More than just well executed and highly entertaining as first-person horror, “Afflicted” turns into the most believable body horror transformation movie I have ever seen.
“Wolf Creek” is so successful at injecting unease directly into the bloodstream that a climax accused of being visceral torture for shock’s sake is highly terrifying despite the “it’s been d
“Stage Fright” is broadly funny without being overly silly, gory without being grotesque, and unique in its appeal without ever compromising its identity.
With such a brisk runtime, “Doc of the Dead” cannot help but be likened to one of the infected from “28 Days Later” as it zips through key points of zombie history so breezily that it barely pause
“Haunt” is highly successful at gradually weaving a drape of dread over itself, although it is less on the mark at keeping that fire stoked as the momentum runs out of steam.
Off the bat, “Children of Sorrow” earns a fair amount of goodwill for being psychological “found footage” horror about the inner workings of a death cult instead of routine jump scares set in the
“Alien Abduction” borrows too heavily from a familiar formula for a story that never fully capitalizes on the uniqueness of its premise.
“Late Phases” ends up making a place for itself at the top of the list of werewolf movies least desirable for a repeat viewing. And that is a disappointment indeed.

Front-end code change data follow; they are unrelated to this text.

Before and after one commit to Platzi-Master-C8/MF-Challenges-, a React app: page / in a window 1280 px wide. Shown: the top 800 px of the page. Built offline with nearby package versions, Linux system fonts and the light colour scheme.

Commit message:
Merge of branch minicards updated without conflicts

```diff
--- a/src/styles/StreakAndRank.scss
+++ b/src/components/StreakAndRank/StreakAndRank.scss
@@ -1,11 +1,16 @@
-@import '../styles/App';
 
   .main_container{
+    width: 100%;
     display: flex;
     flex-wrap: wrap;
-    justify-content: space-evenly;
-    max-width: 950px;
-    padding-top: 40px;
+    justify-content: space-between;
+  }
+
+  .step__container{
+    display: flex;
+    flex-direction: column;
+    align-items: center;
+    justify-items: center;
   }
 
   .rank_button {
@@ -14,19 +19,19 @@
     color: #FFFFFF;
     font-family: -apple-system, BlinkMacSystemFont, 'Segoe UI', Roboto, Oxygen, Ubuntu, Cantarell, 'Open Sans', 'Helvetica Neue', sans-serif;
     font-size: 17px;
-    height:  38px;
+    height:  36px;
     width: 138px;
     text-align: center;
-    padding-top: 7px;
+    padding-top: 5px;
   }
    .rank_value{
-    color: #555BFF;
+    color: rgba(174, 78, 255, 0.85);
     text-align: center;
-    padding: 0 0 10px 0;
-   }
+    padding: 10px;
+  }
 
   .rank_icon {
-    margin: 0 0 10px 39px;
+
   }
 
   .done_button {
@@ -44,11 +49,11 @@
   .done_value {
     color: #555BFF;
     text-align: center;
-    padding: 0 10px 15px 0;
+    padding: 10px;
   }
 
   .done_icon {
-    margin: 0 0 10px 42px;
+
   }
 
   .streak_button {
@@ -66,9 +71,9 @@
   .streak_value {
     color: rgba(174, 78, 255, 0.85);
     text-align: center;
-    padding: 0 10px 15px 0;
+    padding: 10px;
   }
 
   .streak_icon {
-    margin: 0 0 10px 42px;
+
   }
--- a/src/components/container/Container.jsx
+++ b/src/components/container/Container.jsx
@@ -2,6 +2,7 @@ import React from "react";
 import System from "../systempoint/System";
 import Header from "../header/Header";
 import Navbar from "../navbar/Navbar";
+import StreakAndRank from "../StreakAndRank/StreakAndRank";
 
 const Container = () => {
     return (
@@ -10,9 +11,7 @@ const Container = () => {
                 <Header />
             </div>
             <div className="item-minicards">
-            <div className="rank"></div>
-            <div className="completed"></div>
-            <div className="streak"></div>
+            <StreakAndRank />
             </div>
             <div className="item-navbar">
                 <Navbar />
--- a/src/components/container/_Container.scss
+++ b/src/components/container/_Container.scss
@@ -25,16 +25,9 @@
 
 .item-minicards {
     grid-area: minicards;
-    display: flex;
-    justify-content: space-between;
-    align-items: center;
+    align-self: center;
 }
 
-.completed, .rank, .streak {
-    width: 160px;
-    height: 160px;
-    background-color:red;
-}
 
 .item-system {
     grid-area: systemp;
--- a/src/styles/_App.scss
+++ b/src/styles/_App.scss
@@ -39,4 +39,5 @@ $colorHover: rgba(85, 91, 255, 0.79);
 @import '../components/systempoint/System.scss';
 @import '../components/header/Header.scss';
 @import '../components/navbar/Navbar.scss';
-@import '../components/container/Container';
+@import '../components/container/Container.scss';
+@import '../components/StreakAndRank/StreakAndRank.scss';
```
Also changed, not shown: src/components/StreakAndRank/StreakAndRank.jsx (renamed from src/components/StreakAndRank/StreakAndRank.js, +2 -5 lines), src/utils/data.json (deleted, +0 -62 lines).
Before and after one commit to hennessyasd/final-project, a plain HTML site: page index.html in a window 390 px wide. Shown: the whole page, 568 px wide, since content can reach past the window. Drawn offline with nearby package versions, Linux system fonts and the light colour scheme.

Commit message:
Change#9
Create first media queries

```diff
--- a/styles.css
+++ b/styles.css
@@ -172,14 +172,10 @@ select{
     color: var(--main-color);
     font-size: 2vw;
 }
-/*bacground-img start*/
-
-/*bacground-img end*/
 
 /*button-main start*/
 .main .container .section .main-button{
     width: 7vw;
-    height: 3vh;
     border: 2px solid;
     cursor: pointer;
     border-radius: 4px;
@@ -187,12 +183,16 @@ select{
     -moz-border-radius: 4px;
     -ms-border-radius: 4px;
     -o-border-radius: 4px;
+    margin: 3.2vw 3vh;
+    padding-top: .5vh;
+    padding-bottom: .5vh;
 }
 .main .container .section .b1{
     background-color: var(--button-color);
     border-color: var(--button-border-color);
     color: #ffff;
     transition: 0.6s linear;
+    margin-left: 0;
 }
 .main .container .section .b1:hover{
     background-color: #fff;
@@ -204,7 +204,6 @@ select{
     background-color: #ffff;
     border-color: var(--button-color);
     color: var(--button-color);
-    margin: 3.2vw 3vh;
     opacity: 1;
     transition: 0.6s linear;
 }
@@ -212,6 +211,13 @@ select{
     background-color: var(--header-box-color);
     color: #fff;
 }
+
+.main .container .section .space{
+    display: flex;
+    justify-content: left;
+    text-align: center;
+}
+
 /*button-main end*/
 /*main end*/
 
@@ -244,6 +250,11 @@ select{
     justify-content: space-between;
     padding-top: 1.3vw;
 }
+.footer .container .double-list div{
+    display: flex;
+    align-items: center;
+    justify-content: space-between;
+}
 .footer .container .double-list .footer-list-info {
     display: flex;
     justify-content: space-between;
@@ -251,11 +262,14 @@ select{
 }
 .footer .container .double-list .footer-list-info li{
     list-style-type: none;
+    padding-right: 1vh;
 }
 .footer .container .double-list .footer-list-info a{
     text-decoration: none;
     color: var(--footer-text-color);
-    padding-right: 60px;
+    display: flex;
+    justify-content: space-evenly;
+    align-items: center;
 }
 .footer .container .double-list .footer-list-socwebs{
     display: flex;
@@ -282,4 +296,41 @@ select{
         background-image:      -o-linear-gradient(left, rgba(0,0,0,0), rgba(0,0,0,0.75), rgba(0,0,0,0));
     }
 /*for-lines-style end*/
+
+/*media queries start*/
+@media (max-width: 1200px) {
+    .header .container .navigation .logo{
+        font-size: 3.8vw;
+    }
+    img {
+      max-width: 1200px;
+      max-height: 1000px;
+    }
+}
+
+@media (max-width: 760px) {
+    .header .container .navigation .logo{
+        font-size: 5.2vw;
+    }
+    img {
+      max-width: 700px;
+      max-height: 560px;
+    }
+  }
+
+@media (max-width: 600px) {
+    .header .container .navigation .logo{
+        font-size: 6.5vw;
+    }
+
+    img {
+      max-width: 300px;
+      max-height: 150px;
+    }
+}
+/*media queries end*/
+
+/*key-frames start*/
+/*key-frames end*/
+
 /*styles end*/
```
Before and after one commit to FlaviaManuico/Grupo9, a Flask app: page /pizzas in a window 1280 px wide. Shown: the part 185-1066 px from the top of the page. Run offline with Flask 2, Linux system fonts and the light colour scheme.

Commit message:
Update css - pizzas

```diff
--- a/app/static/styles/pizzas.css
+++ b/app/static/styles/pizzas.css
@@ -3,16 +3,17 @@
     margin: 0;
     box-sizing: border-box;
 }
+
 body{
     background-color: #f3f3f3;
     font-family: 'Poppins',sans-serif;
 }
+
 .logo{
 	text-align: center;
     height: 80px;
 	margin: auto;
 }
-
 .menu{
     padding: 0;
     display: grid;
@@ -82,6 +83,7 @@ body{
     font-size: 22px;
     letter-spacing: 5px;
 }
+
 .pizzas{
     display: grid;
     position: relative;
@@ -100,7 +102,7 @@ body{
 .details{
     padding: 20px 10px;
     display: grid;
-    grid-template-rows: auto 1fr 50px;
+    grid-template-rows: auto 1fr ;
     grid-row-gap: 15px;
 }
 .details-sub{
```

On its surface, "Starry Eyes" tells a horror story of physical metamorphosis while the deeper theme underneath explores the more intangible terrors that come with transformation.